**THE DATA**.
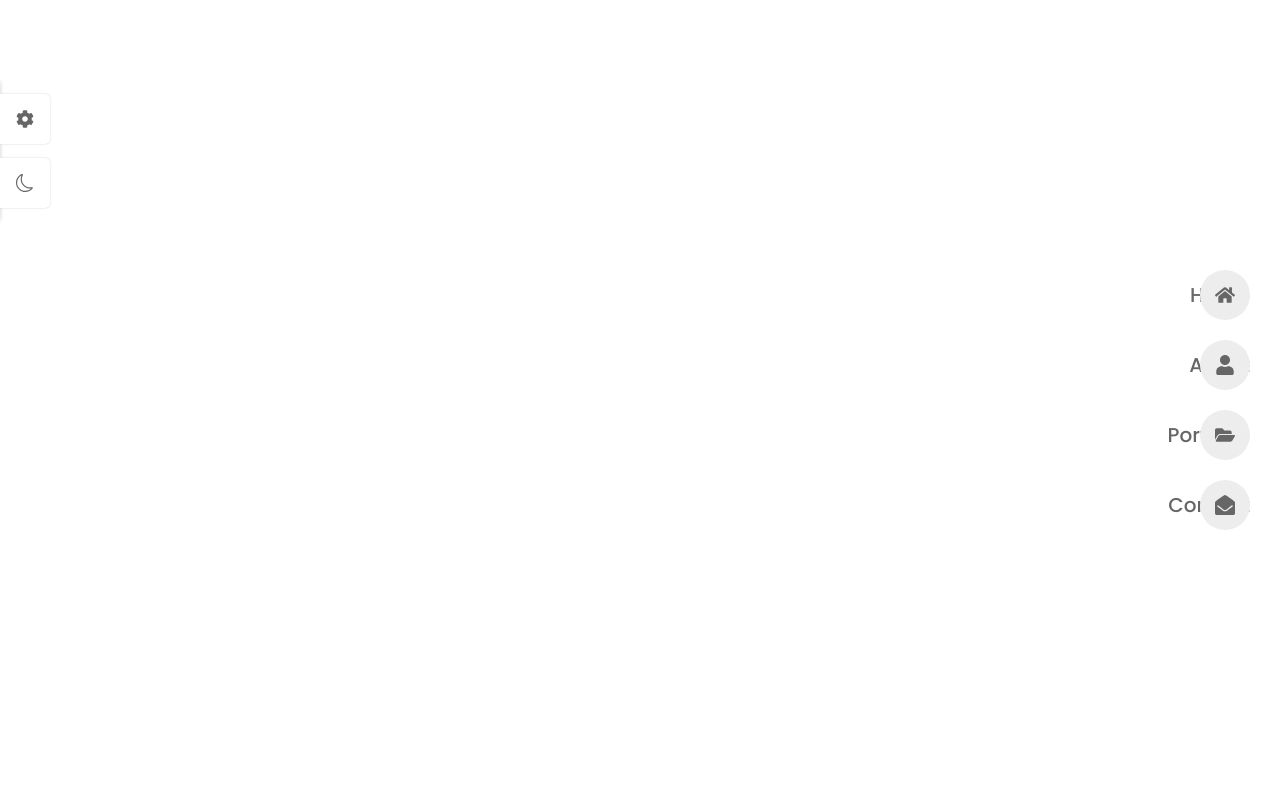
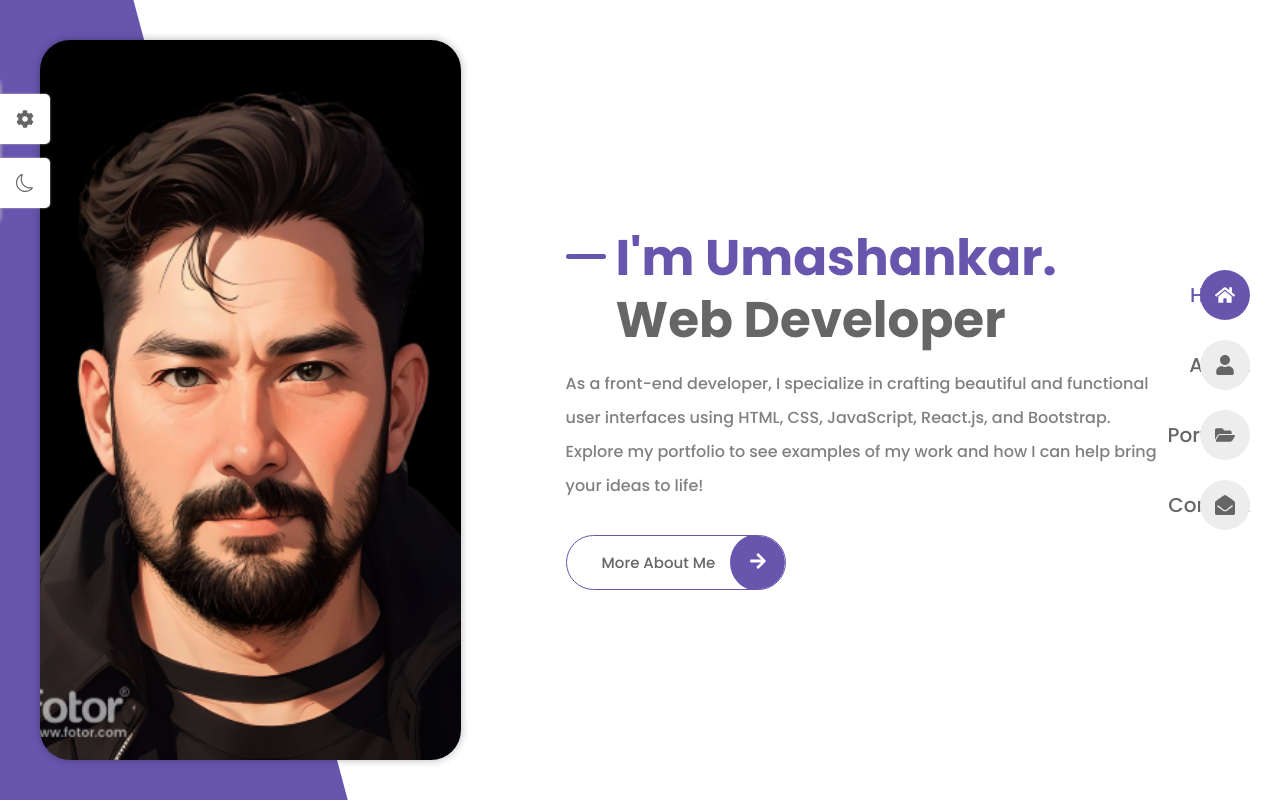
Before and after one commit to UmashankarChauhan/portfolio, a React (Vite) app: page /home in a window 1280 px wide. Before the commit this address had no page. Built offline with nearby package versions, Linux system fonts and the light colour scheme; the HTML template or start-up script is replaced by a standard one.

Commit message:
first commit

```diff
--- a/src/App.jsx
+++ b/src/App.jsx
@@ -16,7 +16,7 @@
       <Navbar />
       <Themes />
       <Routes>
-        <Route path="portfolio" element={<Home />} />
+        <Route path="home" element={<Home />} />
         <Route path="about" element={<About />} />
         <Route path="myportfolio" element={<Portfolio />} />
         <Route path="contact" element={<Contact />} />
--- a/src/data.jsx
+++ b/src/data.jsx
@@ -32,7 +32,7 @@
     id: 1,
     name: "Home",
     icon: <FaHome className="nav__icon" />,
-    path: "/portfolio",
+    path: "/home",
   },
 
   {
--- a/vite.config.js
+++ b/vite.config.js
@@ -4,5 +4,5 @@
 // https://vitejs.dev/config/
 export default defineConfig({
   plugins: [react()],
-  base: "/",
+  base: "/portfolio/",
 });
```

**PROBLEM**.
Write down how many lines of the data above contain the string "element", and include nothing besides that number.

**RESPONSE AREA**.
5